| REQUIRED WORK |
Show, in full, each line of the data that contains "status".

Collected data
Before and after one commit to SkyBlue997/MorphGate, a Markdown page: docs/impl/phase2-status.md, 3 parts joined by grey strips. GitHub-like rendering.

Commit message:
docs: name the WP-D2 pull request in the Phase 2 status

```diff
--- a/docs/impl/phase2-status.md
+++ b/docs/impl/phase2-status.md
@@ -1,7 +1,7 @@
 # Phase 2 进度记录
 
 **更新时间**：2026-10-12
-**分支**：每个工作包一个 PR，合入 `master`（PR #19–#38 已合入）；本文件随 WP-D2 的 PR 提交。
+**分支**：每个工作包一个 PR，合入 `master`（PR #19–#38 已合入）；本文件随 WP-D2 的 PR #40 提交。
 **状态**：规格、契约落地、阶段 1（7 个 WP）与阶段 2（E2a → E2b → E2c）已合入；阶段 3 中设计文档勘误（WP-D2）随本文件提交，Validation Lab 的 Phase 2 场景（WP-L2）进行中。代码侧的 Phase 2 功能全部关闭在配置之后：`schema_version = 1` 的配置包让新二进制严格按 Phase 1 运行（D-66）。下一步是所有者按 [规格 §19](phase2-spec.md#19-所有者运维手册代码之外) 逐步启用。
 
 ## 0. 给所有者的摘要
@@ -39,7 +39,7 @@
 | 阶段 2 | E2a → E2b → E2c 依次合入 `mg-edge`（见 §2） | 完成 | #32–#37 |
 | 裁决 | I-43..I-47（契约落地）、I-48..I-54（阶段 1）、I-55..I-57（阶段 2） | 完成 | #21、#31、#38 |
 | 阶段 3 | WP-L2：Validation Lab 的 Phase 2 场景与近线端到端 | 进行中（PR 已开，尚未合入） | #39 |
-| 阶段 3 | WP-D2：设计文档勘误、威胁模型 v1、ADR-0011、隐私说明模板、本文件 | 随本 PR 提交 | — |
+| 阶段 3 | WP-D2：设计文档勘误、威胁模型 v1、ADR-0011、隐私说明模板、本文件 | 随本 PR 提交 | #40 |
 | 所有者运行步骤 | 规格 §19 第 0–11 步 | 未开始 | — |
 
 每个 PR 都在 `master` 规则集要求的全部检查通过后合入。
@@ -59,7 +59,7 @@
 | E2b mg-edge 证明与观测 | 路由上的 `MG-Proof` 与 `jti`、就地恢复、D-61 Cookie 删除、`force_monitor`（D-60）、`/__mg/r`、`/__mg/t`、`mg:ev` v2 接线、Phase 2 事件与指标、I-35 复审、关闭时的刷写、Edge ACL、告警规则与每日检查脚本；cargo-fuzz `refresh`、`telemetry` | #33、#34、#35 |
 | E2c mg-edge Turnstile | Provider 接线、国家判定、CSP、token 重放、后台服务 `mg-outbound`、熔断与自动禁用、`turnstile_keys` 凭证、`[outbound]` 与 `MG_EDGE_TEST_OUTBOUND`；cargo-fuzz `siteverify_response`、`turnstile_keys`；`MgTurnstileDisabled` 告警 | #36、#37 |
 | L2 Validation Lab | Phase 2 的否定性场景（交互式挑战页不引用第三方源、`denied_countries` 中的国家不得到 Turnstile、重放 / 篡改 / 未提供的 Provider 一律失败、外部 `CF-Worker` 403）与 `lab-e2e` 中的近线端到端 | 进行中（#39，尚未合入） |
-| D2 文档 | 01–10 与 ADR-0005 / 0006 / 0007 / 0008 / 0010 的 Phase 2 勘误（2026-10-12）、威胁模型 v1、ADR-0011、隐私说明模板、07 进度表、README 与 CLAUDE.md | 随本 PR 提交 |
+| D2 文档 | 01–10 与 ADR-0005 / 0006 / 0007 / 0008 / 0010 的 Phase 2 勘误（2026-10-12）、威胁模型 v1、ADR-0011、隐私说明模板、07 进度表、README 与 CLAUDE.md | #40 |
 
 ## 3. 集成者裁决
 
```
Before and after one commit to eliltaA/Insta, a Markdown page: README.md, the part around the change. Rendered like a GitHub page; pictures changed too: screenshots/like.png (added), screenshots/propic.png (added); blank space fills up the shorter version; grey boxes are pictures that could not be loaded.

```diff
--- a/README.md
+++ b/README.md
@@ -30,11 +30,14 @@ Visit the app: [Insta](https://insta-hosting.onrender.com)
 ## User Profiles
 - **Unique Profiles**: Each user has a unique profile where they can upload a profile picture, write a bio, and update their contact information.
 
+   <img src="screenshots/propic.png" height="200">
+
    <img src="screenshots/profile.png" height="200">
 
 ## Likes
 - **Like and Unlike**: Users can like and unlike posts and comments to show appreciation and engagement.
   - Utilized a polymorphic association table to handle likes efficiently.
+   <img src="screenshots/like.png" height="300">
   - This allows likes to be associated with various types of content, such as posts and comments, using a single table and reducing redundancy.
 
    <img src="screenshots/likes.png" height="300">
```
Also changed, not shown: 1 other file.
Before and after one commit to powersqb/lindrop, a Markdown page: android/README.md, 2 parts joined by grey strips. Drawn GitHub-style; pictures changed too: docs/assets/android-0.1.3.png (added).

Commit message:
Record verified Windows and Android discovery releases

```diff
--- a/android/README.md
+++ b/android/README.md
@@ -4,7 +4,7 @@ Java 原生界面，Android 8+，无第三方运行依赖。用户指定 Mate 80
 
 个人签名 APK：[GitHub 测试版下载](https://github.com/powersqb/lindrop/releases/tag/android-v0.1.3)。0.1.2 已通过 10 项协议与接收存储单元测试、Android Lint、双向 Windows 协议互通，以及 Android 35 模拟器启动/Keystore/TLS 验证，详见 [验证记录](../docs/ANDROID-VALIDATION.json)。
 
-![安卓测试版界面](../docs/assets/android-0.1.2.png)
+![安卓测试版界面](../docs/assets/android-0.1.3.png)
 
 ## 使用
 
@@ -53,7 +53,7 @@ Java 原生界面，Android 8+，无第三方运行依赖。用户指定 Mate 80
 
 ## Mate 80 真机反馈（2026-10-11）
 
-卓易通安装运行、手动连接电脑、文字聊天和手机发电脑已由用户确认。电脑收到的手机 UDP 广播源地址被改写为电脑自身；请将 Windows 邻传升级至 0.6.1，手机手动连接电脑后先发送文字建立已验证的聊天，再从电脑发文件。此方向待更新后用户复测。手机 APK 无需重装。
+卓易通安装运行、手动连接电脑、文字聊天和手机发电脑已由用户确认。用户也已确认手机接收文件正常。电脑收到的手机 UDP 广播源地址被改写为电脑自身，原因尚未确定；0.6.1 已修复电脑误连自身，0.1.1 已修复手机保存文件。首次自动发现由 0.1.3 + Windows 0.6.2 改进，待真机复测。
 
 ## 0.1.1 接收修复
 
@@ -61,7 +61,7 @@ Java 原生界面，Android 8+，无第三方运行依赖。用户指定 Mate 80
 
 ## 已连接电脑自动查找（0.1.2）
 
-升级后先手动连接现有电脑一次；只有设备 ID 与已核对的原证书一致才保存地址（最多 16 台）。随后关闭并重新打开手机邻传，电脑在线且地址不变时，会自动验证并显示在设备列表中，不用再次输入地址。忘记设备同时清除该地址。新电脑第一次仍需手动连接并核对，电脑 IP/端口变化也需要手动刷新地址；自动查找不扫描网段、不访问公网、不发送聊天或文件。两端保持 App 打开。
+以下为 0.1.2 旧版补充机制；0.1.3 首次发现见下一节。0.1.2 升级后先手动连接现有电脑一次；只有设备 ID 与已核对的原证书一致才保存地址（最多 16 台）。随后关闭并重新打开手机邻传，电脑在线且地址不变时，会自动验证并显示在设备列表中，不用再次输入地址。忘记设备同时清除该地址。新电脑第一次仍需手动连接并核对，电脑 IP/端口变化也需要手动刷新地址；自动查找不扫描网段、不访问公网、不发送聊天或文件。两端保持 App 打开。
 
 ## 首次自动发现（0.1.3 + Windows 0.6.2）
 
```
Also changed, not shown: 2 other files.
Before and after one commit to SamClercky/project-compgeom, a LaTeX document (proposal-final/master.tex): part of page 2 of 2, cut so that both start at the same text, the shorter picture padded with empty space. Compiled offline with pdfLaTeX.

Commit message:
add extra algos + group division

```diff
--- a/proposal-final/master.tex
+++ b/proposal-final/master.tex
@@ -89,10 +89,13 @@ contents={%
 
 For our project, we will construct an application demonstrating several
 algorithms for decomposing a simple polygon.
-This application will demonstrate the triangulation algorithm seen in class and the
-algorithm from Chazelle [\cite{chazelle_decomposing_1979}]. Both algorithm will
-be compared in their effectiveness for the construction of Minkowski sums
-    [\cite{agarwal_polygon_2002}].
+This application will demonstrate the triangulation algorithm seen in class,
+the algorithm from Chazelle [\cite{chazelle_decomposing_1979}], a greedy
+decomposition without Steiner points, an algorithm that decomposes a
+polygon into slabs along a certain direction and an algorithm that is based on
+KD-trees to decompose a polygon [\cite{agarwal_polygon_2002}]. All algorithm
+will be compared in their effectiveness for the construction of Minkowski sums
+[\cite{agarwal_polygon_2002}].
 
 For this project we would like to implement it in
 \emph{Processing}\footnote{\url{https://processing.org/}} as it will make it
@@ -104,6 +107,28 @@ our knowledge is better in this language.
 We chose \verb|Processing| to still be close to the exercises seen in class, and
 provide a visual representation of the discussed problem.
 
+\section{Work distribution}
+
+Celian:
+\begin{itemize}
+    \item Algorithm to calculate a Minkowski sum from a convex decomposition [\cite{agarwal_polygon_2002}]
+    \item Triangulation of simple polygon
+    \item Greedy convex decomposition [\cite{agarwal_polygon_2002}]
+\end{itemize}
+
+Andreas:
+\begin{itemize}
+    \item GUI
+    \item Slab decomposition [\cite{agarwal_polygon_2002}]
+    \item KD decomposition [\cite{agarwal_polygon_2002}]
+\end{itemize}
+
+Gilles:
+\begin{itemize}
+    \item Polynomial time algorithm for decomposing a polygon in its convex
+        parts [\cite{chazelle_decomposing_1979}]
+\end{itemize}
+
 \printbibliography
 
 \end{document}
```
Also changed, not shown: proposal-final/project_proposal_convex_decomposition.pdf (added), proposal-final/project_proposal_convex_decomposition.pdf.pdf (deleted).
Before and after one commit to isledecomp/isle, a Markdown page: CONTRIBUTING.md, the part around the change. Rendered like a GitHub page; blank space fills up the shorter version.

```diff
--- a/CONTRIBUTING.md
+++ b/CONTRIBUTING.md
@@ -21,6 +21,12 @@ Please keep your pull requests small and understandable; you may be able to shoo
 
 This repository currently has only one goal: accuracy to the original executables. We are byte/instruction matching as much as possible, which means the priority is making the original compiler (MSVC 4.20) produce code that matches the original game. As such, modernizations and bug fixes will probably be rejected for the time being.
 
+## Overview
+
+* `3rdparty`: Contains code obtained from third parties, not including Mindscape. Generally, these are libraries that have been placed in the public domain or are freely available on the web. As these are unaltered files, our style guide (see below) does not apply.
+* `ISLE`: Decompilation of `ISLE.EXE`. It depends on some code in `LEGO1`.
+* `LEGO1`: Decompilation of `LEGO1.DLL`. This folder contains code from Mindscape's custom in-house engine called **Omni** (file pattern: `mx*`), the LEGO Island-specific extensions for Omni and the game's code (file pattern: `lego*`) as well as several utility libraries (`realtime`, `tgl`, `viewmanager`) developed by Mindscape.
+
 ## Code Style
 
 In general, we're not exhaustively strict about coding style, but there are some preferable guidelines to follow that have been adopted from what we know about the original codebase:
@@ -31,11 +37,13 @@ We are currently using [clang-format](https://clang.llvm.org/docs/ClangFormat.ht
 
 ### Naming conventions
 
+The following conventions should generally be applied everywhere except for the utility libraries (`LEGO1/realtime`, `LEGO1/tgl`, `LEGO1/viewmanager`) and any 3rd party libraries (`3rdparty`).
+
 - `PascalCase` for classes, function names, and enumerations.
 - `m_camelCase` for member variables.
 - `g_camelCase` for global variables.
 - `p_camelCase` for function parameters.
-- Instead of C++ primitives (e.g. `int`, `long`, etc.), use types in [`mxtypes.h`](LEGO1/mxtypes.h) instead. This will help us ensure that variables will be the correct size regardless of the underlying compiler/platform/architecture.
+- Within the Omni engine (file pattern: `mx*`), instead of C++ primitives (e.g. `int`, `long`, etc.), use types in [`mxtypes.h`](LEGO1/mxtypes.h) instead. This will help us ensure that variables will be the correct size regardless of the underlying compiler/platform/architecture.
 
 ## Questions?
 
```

| WRITTEN RESPONSE |
Before and after one commit to SkyBlue997/MorphGate, a Markdown page: docs/impl/phase2-status.md, 3 parts joined by grey strips. GitHub-like rendering.
docs: name the WP-D2 pull request in the Phase 2 status
--- a/docs/impl/phase2-status.md
+++ b/docs/impl/phase2-status.md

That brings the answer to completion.